• [WORK TASK] A single figure is required: the number of lines below in which the word "NullSink" occurs.

---------- SUPPLIED ENTRIES ----------

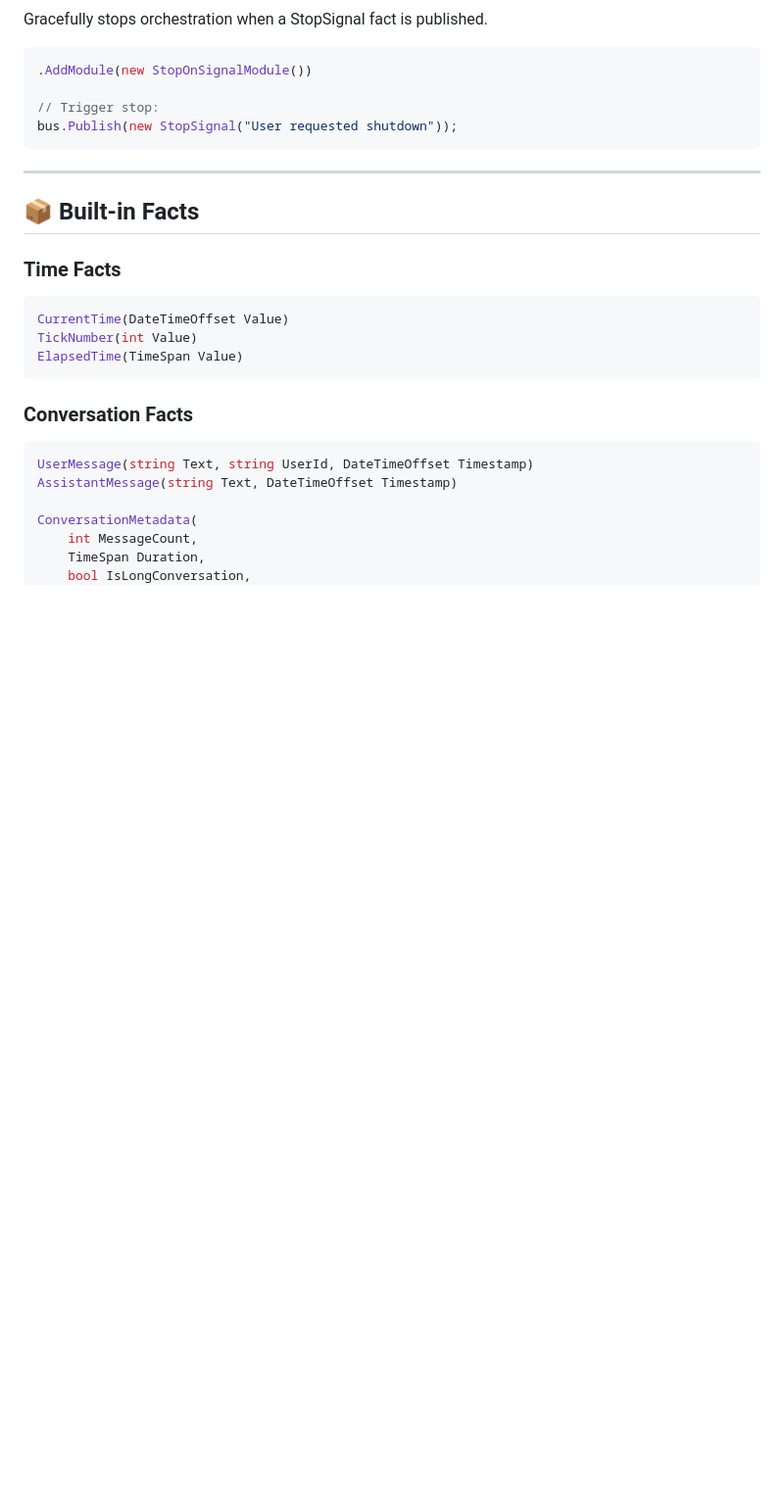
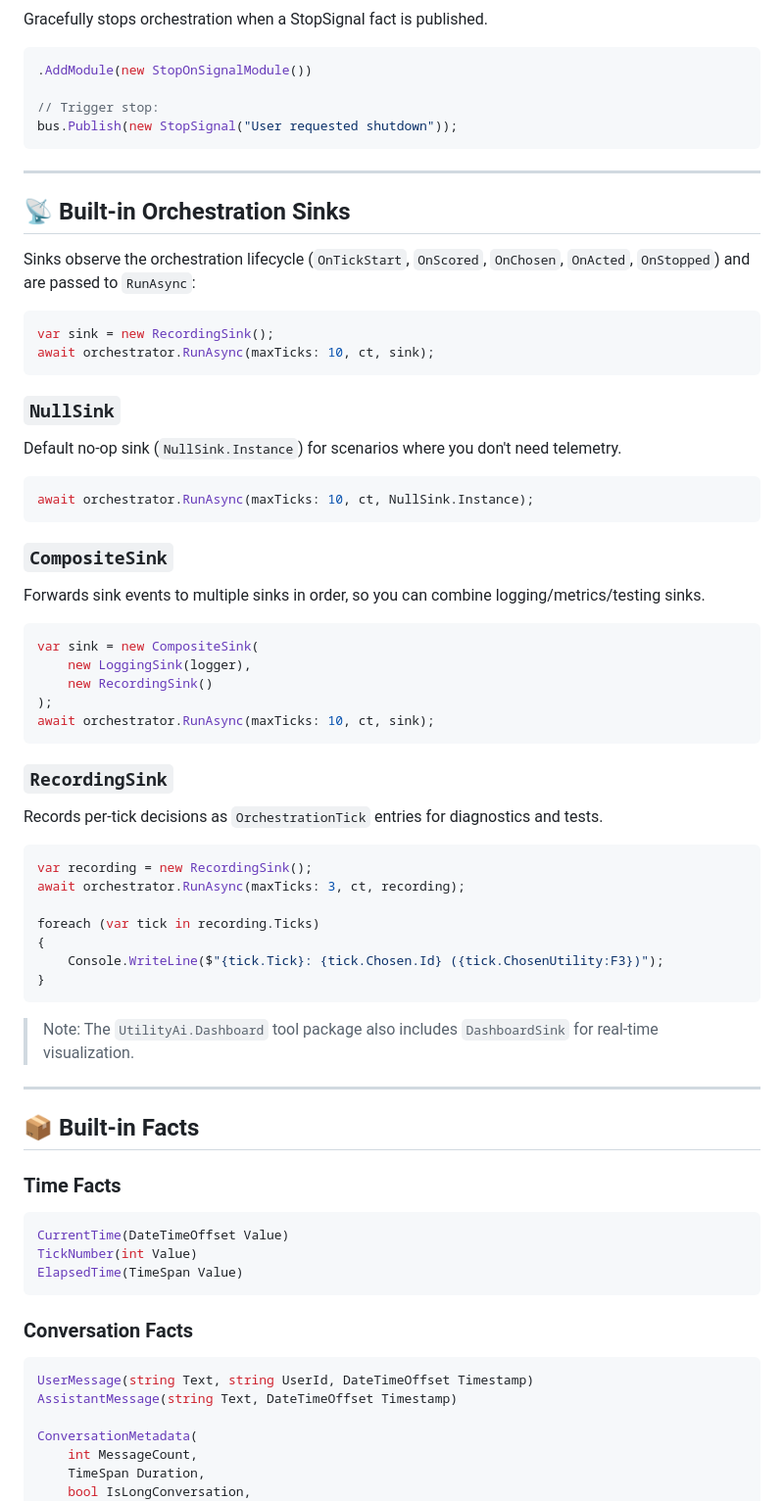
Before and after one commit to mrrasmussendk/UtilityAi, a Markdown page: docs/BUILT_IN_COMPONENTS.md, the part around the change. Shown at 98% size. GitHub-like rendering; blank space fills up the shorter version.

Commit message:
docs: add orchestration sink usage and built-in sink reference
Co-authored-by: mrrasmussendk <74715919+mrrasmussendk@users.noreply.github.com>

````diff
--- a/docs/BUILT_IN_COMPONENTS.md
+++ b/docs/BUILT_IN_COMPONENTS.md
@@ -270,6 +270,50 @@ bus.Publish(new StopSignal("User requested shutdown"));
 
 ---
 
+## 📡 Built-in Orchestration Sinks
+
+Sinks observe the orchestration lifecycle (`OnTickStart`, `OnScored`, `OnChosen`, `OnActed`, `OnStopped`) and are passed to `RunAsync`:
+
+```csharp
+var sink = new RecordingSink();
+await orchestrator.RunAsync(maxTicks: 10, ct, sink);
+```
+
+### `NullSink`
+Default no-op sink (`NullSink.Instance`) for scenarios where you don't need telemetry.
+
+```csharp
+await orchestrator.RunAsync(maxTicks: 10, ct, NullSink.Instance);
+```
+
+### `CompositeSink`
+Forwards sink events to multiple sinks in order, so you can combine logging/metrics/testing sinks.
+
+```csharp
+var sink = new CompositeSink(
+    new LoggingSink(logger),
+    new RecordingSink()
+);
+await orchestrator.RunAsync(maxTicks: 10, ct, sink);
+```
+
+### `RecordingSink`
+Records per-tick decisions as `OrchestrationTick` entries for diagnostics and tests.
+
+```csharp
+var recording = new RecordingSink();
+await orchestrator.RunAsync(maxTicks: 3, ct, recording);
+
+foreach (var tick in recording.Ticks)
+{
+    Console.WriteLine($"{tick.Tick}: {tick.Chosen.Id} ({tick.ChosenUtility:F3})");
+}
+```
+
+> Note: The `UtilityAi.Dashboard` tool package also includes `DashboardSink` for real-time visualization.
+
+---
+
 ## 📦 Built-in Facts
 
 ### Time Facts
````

----------
---------- SUPPLIED ENTRIES ----------

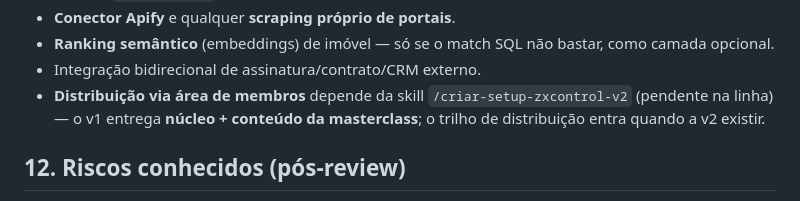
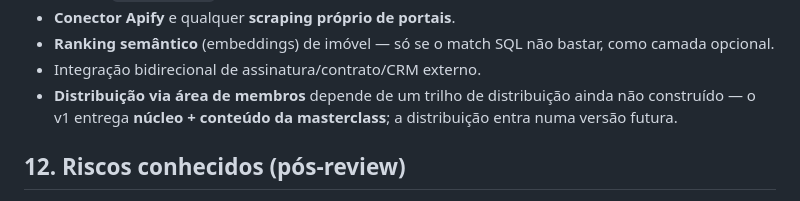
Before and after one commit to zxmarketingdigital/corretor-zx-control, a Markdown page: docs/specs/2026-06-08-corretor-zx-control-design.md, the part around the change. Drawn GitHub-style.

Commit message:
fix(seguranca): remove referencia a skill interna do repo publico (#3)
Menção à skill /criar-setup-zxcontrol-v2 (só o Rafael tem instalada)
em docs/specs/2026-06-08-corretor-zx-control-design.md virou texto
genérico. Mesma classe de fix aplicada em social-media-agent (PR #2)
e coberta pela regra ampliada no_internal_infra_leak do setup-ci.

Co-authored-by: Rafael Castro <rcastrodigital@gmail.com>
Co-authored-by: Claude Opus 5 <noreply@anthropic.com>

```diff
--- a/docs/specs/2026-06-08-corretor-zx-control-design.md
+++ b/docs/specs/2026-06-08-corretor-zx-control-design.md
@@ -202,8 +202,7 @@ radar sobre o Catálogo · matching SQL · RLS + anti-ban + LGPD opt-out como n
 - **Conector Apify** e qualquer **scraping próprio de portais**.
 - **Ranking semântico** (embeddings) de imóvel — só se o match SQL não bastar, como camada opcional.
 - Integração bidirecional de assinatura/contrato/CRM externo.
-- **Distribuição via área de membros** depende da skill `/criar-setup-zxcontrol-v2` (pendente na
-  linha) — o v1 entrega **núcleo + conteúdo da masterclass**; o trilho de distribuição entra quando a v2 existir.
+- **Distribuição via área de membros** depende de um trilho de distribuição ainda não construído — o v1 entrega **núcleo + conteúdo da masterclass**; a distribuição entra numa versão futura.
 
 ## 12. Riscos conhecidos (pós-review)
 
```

----------

• [TASK RESULT] 3